From the entries below, please gather each line containing the string "stds".
*** SOURCE DATA Section Begins ***
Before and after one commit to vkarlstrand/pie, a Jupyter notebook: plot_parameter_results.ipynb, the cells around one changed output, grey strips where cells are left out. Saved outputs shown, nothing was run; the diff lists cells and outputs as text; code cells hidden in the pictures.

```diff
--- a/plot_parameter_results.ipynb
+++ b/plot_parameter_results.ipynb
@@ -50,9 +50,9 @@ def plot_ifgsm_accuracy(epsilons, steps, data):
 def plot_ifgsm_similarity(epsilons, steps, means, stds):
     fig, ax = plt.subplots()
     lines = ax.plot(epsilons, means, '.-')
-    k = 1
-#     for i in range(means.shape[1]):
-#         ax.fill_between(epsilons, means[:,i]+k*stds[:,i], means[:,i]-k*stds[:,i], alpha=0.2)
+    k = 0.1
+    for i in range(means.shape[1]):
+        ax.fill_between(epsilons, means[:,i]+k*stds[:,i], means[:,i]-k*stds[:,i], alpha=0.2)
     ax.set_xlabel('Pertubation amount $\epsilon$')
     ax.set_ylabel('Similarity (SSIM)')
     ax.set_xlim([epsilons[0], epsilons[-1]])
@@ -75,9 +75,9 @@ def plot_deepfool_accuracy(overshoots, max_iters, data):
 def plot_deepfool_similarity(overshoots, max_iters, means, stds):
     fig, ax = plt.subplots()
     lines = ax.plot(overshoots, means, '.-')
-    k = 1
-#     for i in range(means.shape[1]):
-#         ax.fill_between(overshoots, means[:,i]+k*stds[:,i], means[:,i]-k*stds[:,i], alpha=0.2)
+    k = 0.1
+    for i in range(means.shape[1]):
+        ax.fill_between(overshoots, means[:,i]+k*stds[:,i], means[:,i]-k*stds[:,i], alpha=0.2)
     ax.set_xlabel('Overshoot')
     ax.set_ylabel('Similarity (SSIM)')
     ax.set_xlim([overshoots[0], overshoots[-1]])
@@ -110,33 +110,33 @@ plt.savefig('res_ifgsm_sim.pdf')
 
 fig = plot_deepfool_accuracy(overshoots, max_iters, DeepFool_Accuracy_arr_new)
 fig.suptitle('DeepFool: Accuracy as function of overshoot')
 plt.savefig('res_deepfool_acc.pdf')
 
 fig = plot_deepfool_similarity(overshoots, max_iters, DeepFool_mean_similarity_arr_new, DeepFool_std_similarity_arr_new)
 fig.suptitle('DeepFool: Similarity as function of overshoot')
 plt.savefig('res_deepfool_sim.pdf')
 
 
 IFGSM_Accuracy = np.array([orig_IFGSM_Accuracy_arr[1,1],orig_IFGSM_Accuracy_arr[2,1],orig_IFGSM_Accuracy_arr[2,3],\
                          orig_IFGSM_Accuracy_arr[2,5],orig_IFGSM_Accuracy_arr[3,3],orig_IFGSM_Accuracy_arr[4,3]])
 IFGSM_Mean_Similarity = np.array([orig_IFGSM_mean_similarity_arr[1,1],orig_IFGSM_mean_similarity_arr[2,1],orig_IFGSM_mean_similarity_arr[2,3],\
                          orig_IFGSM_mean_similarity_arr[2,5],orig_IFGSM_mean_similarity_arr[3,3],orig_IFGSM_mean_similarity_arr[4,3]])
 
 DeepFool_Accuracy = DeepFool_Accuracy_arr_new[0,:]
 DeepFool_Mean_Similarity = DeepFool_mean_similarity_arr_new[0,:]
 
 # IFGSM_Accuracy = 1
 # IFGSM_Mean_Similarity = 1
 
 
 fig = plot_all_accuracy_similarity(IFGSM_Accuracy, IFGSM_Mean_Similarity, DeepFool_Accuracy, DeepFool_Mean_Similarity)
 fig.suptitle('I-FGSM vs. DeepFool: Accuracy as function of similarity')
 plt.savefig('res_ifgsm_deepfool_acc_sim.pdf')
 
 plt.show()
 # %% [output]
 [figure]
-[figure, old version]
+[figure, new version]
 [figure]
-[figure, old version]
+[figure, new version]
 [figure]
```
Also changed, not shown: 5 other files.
*** SOURCE DATA Section Ends ***
REPLY TO THE EXERCISE ::
 def plot_ifgsm_similarity(epsilons, steps, means, stds):
-#         ax.fill_between(epsilons, means[:,i]+k*stds[:,i], means[:,i]-k*stds[:,i], alpha=0.2)
+        ax.fill_between(epsilons, means[:,i]+k*stds[:,i], means[:,i]-k*stds[:,i], alpha=0.2)
 def plot_deepfool_similarity(overshoots, max_iters, means, stds):
-#         ax.fill_between(overshoots, means[:,i]+k*stds[:,i], means[:,i]-k*stds[:,i], alpha=0.2)
+        ax.fill_between(overshoots, means[:,i]+k*stds[:,i], means[:,i]-k*stds[:,i], alpha=0.2)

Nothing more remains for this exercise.